How are we supposed to explain (rationally and Scripturally) three Persons who are self-existent in se? Do we not have three gods in this situation? Is it not contradictory to speak of tres personae una in substantia sui generis? Trinitarian scholar Robert Knopp demonstrates the problems with viewing the Godhead as three self-existent centers of consciousness. As we read the Biblical testimony, we must acknowledge that Jesus is said to be self-existent. Yet what is the ground of his self-existence? Is Jesus in his very being capable of functioning as his own Autopator? Does he need (logically or ontologically) a distinct Autopator to account for his aseity?

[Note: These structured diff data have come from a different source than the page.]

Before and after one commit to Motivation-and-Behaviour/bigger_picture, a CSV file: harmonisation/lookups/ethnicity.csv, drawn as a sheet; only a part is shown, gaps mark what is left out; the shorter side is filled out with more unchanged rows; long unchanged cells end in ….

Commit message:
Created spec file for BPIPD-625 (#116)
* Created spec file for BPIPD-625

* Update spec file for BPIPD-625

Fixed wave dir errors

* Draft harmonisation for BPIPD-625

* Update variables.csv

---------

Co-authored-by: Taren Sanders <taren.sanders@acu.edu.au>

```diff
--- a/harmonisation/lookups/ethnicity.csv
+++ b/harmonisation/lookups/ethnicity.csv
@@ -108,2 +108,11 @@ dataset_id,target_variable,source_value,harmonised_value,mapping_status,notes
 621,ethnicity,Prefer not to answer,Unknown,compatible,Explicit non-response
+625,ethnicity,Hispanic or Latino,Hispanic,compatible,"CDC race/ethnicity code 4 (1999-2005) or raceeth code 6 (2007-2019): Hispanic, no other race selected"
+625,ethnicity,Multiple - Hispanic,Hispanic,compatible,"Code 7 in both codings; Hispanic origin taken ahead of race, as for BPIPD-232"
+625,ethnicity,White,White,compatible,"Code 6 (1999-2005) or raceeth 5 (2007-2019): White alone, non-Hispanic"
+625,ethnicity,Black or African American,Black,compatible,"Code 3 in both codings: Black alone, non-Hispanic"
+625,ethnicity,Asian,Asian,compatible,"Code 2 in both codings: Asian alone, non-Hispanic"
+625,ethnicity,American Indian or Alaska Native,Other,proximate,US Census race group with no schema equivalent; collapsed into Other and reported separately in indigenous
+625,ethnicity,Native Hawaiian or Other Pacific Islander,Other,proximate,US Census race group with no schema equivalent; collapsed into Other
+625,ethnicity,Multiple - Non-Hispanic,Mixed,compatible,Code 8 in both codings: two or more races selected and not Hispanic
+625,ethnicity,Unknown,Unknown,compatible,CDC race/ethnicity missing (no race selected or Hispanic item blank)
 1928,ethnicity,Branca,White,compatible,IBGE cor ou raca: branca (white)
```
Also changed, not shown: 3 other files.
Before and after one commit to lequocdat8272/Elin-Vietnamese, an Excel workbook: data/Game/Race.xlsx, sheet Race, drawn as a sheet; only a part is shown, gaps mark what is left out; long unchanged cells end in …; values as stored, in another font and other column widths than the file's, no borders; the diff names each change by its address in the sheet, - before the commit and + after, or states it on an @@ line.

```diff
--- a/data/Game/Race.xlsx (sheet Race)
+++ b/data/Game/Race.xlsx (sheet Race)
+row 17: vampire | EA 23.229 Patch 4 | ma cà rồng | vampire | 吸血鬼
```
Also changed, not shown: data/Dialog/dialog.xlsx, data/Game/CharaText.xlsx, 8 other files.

Knopp endeavors to handle these difficulties when exegeting John 5:26, where we are told that the Father has given the Son "self-existence" (Amplified Bible). He offers these remarks: "It is obviously contradictory to say that the Father gives the Son life in himself . . . How then can the Son have life in himself if he has been given it by the Father? John is trying to make human language do what it cannot do--express the infinite--and of course his human language breaks down in the attempt, as must all theological language that tries to express divine mystery" (Knopp 274).
It is obvious at this point that Knopp is trapped in a cognitive labyrinth from which he tries to extricate himself via linguistic acrobatics. Knopp is hard pressed to explain how Jesus can be God and be self-existent while looking to his Father to supply aseity. He appeals to the failure of language to adequately express John's thoughts. Such invocations--although possibly well-intentioned--are factually erroneous. Knopp therefore concludes: "[John] is saying that by generation the Son derives his life from the Father and that, nevertheless, this divinely generated life is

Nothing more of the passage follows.